Brookesia micra is so successful in avoiding detection, that it wasn’t until the 21st century that the species was discovered. The little chameleon resides on an island off the coast of Madagascar. To date, it is the smallest species of chameleon and possibly the smallest reptile on the planet.
When fully grown (and we use that term ironically) adult males can reach the gargantuan size of slightly more than half an inch (16 millimeters) from nose to bottom. When the tail is added in, the total length comes in at just one inch (30 mm). Baby Brookesia micra emerge from eggs that are shockingly-enormous when compared to the mother. At 5.8 mm in length, an egg can be one-third of the mother’s body length. Two eggs are generally produced in one laying.
Frank Glaw, the lead researcher of the team that discovered Brookesia micra credits “good luck” for finding the elusive creature. During daylight hours, the chameleon’s size and speed allow it to more easily escape detection. At night, however, with the help of powerful flashlights, it is easier to detect the sleeping critter.

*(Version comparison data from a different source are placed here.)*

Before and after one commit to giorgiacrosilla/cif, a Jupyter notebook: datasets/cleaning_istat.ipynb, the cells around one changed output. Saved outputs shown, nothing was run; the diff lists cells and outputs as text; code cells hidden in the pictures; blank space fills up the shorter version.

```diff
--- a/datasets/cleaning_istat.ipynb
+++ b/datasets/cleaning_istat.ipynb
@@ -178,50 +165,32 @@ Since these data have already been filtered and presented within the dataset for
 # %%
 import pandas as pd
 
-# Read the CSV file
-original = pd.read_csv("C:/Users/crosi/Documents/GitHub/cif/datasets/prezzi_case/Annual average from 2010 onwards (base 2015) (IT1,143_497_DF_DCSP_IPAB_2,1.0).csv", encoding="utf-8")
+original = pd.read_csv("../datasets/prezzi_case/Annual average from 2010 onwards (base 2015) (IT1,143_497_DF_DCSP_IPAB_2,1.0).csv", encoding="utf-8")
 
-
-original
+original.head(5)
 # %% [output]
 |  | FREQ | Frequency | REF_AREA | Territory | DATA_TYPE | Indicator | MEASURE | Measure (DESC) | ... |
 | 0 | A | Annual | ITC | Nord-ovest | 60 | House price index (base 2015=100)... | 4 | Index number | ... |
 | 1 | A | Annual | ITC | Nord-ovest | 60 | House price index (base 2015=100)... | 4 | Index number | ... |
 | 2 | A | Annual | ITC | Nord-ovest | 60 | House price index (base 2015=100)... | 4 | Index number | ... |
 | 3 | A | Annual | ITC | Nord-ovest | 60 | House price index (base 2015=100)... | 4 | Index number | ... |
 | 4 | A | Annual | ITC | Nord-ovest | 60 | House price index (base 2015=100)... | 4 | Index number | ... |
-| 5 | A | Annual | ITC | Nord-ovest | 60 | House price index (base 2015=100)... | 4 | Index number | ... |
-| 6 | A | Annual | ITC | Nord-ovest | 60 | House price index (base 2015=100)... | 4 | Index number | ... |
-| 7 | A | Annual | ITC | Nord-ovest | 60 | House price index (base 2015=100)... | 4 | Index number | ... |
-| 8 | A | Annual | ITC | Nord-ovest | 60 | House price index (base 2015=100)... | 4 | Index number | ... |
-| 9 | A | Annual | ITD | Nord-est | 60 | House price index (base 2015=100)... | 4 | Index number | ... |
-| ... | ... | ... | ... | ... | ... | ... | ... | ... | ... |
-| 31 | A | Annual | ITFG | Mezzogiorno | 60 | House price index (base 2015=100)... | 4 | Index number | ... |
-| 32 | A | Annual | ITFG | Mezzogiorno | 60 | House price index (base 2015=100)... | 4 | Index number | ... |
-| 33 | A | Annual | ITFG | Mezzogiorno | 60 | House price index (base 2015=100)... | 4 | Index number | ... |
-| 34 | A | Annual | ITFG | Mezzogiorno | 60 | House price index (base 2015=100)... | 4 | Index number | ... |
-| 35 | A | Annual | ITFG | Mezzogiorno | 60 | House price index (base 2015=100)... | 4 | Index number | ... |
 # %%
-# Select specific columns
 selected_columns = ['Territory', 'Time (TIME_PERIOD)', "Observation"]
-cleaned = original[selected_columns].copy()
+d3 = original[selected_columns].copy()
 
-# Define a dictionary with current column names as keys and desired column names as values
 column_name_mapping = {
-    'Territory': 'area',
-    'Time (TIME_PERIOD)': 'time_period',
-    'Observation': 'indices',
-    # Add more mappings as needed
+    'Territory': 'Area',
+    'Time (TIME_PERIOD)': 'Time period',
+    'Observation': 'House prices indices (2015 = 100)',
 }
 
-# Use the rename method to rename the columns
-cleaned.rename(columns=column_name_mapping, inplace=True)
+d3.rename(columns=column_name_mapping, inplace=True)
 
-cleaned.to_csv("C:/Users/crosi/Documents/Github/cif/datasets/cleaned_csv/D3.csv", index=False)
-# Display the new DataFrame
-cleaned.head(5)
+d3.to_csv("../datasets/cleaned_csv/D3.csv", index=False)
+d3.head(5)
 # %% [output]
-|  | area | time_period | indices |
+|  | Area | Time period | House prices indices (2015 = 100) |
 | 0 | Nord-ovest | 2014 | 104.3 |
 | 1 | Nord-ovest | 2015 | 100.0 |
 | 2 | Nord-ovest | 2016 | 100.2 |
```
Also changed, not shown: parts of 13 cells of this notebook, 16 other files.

The details of the discovery were published in PLoS One in an article entitled “Rivaling the world’s smallest reptiles: discovery of miniaturized and microendemic new species of leaf chameleons (Brookesia) from northern Madagascar.”
Brookesia micra likes to sleep up in the branches. “Up in the branches” is a relative term, of course, when dealing with such a diminutive animal. For Brookesia micra, sleeping in the penthouse means climbing about 4 inches (10 centimeters) off the ground.

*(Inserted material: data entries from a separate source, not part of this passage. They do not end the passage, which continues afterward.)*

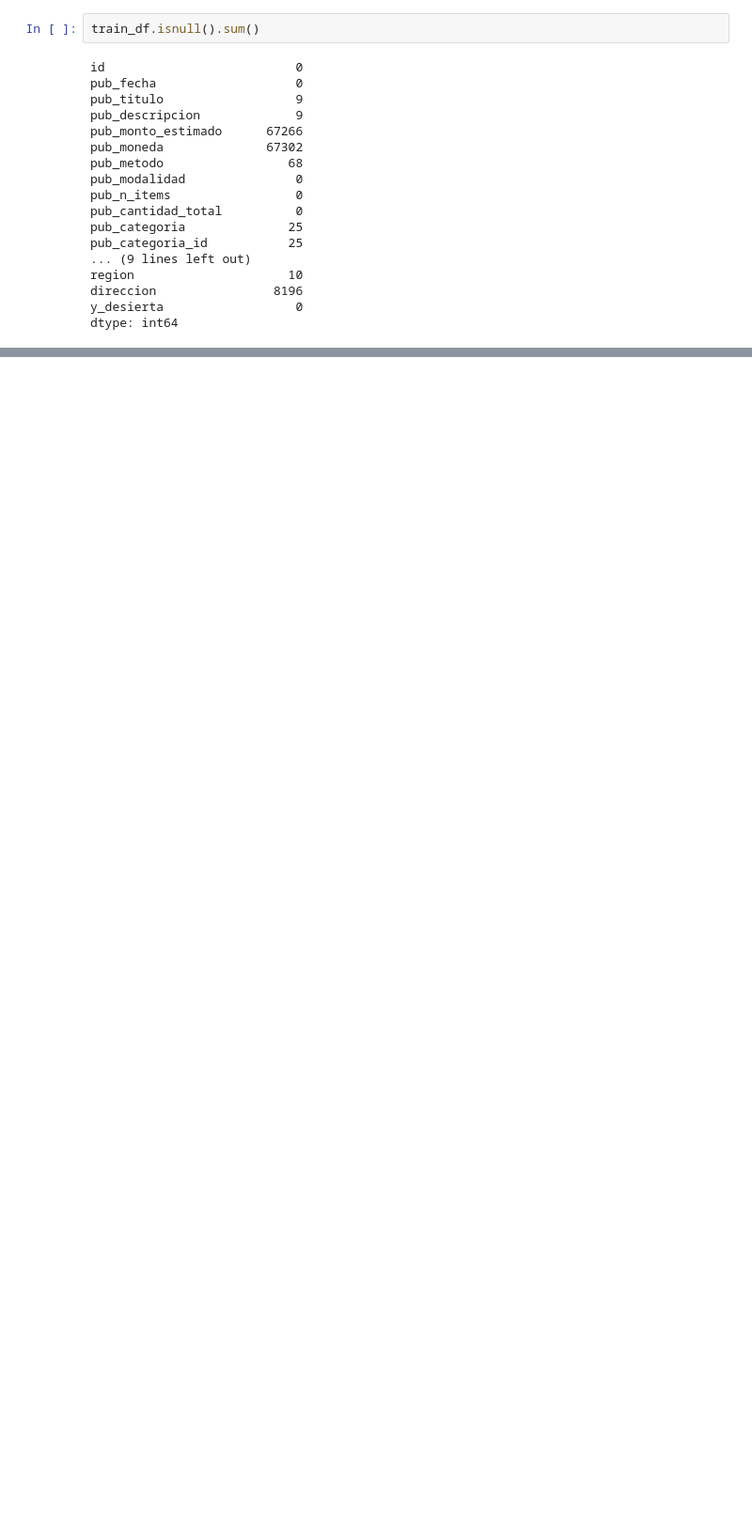
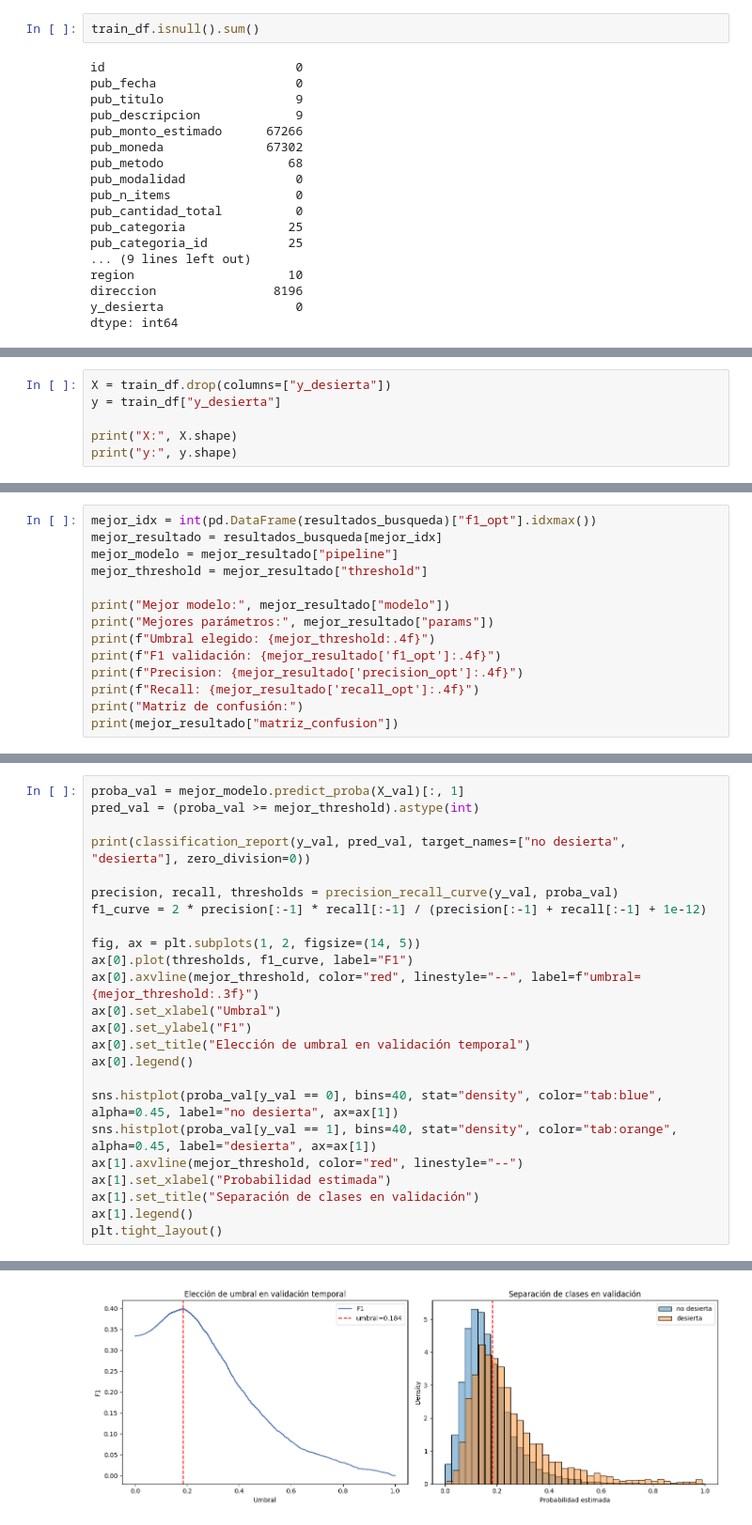
Before and after one commit to EduardoPerezMir/Tarea-2-ML, a Jupyter notebook: Pregunta2.ipynb, the cells around one changed output, grey strips where cells are left out. Shown at 94% size. Saved outputs shown, nothing was run; the diff lists cells and outputs as text; blank space fills up the shorter version.

```diff
--- a/Pregunta2.ipynb
+++ b/Pregunta2.ipynb
@@ -223,0 +303,6 @@ dtype: int64
+# %%
+X = train_df.drop(columns=["y_desierta"])
+y = train_df["y_desierta"]
+
+print("X:", X.shape)
+print("y:", y.shape)
@@ -231,0 +699,14 @@ dtype: int64
+# %%
+mejor_idx = int(pd.DataFrame(resultados_busqueda)["f1_opt"].idxmax())
+mejor_resultado = resultados_busqueda[mejor_idx]
+mejor_modelo = mejor_resultado["pipeline"]
+mejor_threshold = mejor_resultado["threshold"]
+
+print("Mejor modelo:", mejor_resultado["modelo"])
+print("Mejores parámetros:", mejor_resultado["params"])
+print(f"Umbral elegido: {mejor_threshold:.4f}")
+print(f"F1 validación: {mejor_resultado['f1_opt']:.4f}")
+print(f"Precision: {mejor_resultado['precision_opt']:.4f}")
+print(f"Recall: {mejor_resultado['recall_opt']:.4f}")
+print("Matriz de confusión:")
+print(mejor_resultado["matriz_confusion"])
@@ -231,0 +723,25 @@ dtype: int64
+# %%
+proba_val = mejor_modelo.predict_proba(X_val)[:, 1]
+pred_val = (proba_val >= mejor_threshold).astype(int)
+
+print(classification_report(y_val, pred_val, target_names=["no desierta", "desierta"], zero_division=0))
+
+precision, recall, thresholds = precision_recall_curve(y_val, proba_val)
+f1_curve = 2 * precision[:-1] * recall[:-1] / (precision[:-1] + recall[:-1] + 1e-12)
+
+fig, ax = plt.subplots(1, 2, figsize=(14, 5))
+ax[0].plot(thresholds, f1_curve, label="F1")
+ax[0].axvline(mejor_threshold, color="red", linestyle="--", label=f"umbral={mejor_threshold:.3f}")
+ax[0].set_xlabel("Umbral")
+ax[0].set_ylabel("F1")
+ax[0].set_title("Elección de umbral en validación temporal")
+ax[0].legend()
+
+sns.histplot(proba_val[y_val == 0], bins=40, stat="density", color="tab:blue", alpha=0.45, label="no desierta", ax=ax[1])
+sns.histplot(proba_val[y_val == 1], bins=40, stat="density", color="tab:orange", alpha=0.45, label="desierta", ax=ax[1])
+ax[1].axvline(mejor_threshold, color="red", linestyle="--")
+ax[1].set_xlabel("Probabilidad estimada")
+ax[1].set_title("Separación de clases en validación")
+ax[1].legend()
+plt.tight_layout()
+# %% [output]
@@ -231,0 +756 @@ dtype: int64
+[figure, added]
```
Also changed, not shown: parts of 54 cells of this notebook, 1 other file.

Glaw and his team also discovered three additional species of tiny chameleons on the island. He said Brookesia micra may represent the limit of miniaturization possible for a vertebrate with complex eyes. This theory cannot be proven, of course, unless no smaller creatures are discovered. Given how elusive Brookesia micra has been for all of human history, if it has any smaller relatives, there’s a good chance they will be even more difficult to locate.